Academic journal article Federal Reserve Bulletin , Vol. 81, No. 9
I am pleased to appear today to present the Federal Reserve's semiannual report on monetary policy. In February, when I was last here for this purpose, I reported that die U.S. economy had turned in a remarkable performance in 1994. Growth had been quite rapid, reaching a torrid pace by the final quarter of die year, when real gross domestic product rose at a 5 percent annual rate and final sales increased at a 5 3/4 percent rate. Inflation had remained subdued through year-end, although productive resources were stretched: The unemployment rate had fallen to its lowest level in years, while manufacturing capacity utilization had been pushed up to a historically high level.
As I indicated in February, a slowing of economic growth to a more sustainable pace, with resource use settling in around its long-run potential, was required to avoid inflationary instabilities and the adverse consequences for economic activity that would invariably follow. After having posted three straight years of consumer price increases of less than 3 percent for the first time in decades, inflation seemed poised to move upward. Reflecting market pressures, prices of raw materials and intermediate goods had already risen considerably, and a surge in die prices of a variety of imported goods coufd be expected to follow the weakening in the dollar through early 1995.
Monetary policy tightenings over the previous year had been designed to foster the type of moderation in final demand that would help damp inflation pressures going forward and sustain the economic expansion. When we began the policy-tightening process, we knew the previous drags on the economy stemming from balance sheet stresses and restraints on lending were largely behind us. But that still did not make it a simple matter to gauge just what degree of firming in reserve market conditions would be necessary to produce a financial environment consistent with sustainable economic growth. In the event, the federal funds rate was raised to 6 percent, as the surprising strength in the economy and associated pressures on resources required a degree of monetary policy restraint to ensure that inflation would be contained.
Fortunately, we started the tightening process early enough and advanced it far enough that monetary restraint began to bite before some potential problems could assume major proportions. With inadequate monetary restraint, aggregate demand could have significantly overshot the economy's long-run supply potential and created serious inflationary instabilities. Moreover, the perceived capacity constraints and lengthening delivery times that come with an overheated economy could have fostered the development of more serious inventory overaccumulation. In such circumstances, the longer the moderation in output growth is delayed, the larger will be the inventory overhang and the more severe will be the subsequent production correction. As hoped, final sales slowed appreciably in the first quarter of this year, but inventory investment did not match that slowing, and overall inventory-sales ratios increased slightly. Although the aggregate level of inventories remained modest, a few major industries, such as motor vehicles and home goods, found themselves with substantial excesses.

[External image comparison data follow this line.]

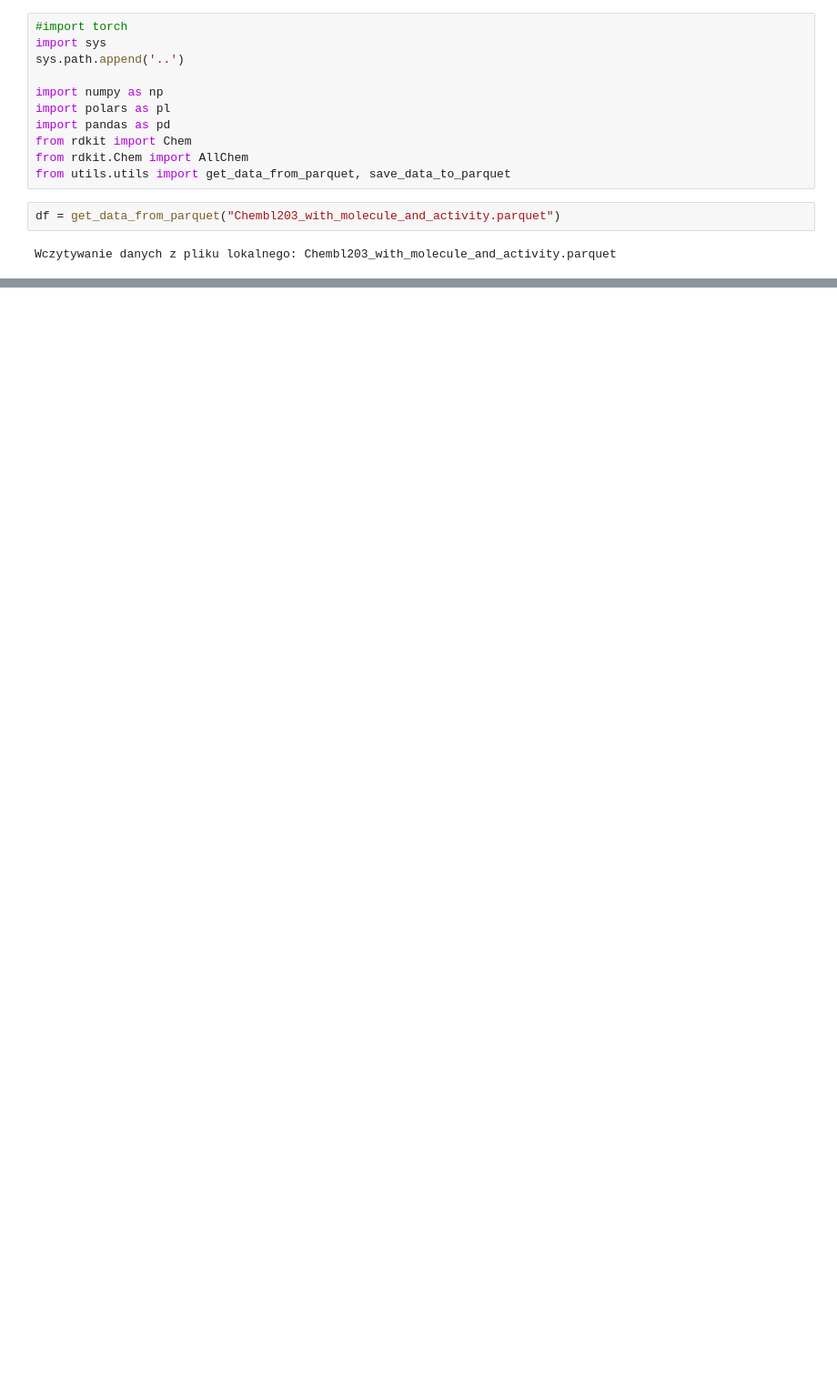
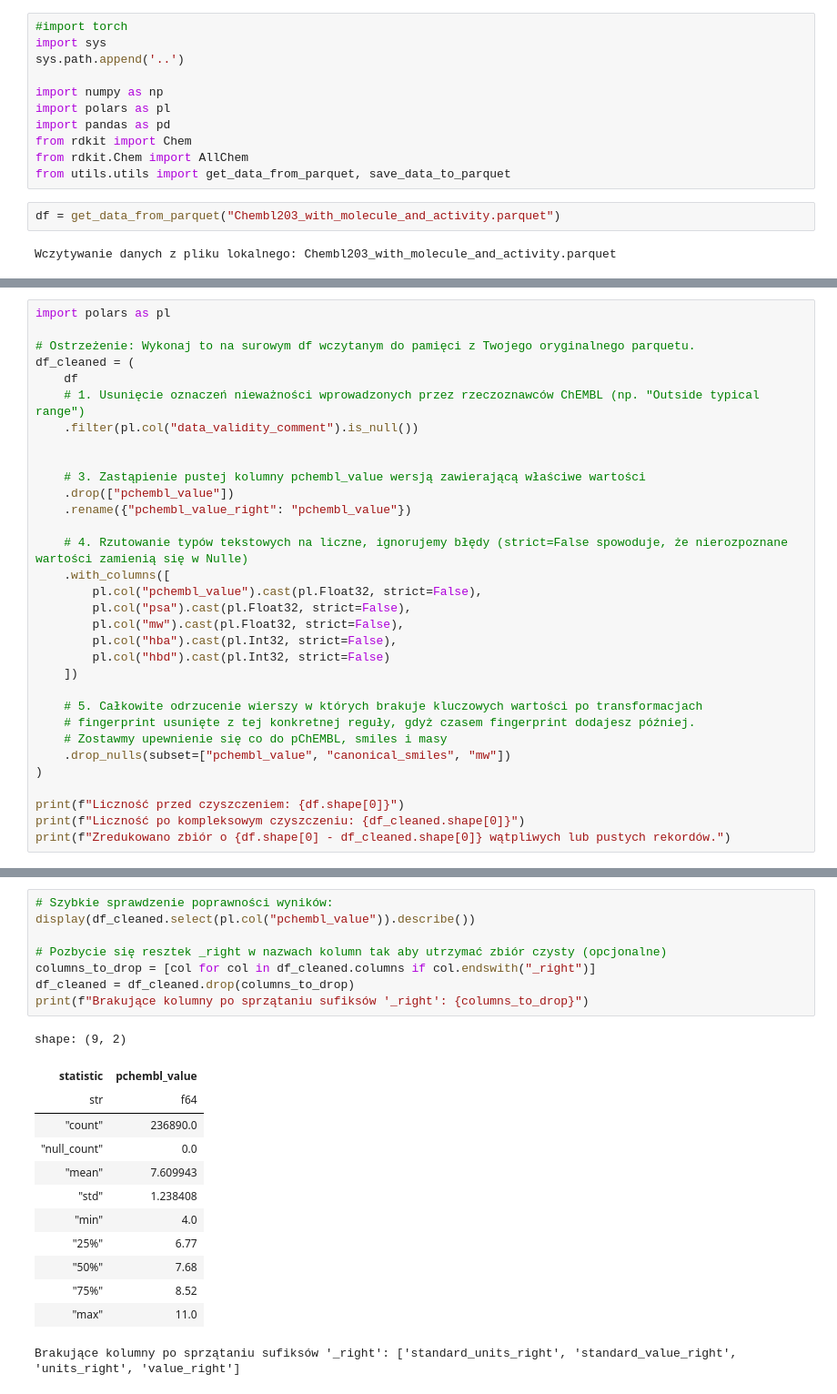
Before and after one commit to MichalWilk45/Chembl, a Jupyter notebook: dataCleaning.ipynb, the cells around one changed output, grey strips where cells are left out. Shown at 91% size. Saved outputs shown, nothing was run; the diff lists cells and outputs as text; blank space fills up the shorter version.

Commit message:
new data parquets

```diff
--- a/dataCleaning.ipynb
+++ b/dataCleaning.ipynb
@@ -41,0 +44,32 @@ shape: (5, 57)
+# %%
+import polars as pl
+
+# Ostrzeżenie: Wykonaj to na surowym df wczytanym do pamięci z Twojego oryginalnego parquetu.
+df_cleaned = (
+    df
+    # 1. Usunięcie oznaczeń nieważności wprowadzonych przez rzeczoznawców ChEMBL (np. "Outside typical range")
+    .filter(pl.col("data_validity_comment").is_null())
+
+
+    # 3. Zastąpienie pustej kolumny pchembl_value wersją zawierającą właściwe wartości
+    .drop(["pchembl_value"])
+    .rename({"pchembl_value_right": "pchembl_value"})
+
+    # 4. Rzutowanie typów tekstowych na liczne, ignorujemy błędy (strict=False spowoduje, że nierozpoznane wartości zamienią się w Nulle)
+    .with_columns([
+        pl.col("pchembl_value").cast(pl.Float32, strict=False),
+        pl.col("psa").cast(pl.Float32, strict=False),
+        pl.col("mw").cast(pl.Float32, strict=False),
+        pl.col("hba").cast(pl.Int32, strict=False),
+        pl.col("hbd").cast(pl.Int32, strict=False)
+    ])
+
+    # 5. Całkowite odrzucenie wierszy w których brakuje kluczowych wartości po transformacjach
+    # fingerprint usunięte z tej konkretnej reguły, gdyż czasem fingerprint dodajesz później.
+    # Zostawmy upewnienie się co do pChEMBL, smiles i masy
+    .drop_nulls(subset=["pchembl_value", "canonical_smiles", "mw"])
+)
+
+print(f"Liczność przed czyszczeniem: {df.shape[0]}")
+print(f"Liczność po kompleksowym czyszczeniu: {df_cleaned.shape[0]}")
+print(f"Zredukowano zbiór o {df.shape[0] - df_cleaned.shape[0]} wątpliwych lub pustych rekordów.")
@@ -41,0 +80,22 @@ shape: (5, 57)
+# %%
+# Szybkie sprawdzenie poprawności wyników:
+display(df_cleaned.select(pl.col("pchembl_value")).describe())
+
+# Pozbycie się resztek _right w nazwach kolumn tak aby utrzymać zbiór czysty (opcjonalne)
+columns_to_drop = [col for col in df_cleaned.columns if col.endswith("_right")]
+df_cleaned = df_cleaned.drop(columns_to_drop)
+print(f"Brakujące kolumny po sprzątaniu sufiksów '_right': {columns_to_drop}")
+# %% [output]
+shape: (9, 2)
+| statistic | pchembl_value |
+| str | f64 |
+| "count" | 236890.0 |
+| "null_count" | 0.0 |
+| "mean" | 7.609943 |
+| "std" | 1.238408 |
+| "min" | 4.0 |
+| "25%" | 6.77 |
+| "50%" | 7.68 |
+| "75%" | 8.52 |
+| "max" | 11.0 |
+Brakujące kolumny po sprzątaniu sufiksów '_right': ['standard_units_right', 'standard_value_right', 'units_right', 'value_right']
```
Also changed, not shown: parts of 9 cells of this notebook, 2 other files.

Attempts to control inventory levels triggered cutbacks in orders and output that inevitably put a damper on employment and income.
How the ongoing pattern of inventory investment unfolds is a crucial element in the near-term outlook for the economy. Production adjustments could fairly quickly shut off unintended inventory accumulation without a prolonged period of slack output - one that could adversely affect personal incomes and business profitability, which, in turn, could undermine confidence and depress spending plans. Under these conditions, final sales should continue to grow through and beyond the inventory correction, leading to sustained moderate economic expansion. …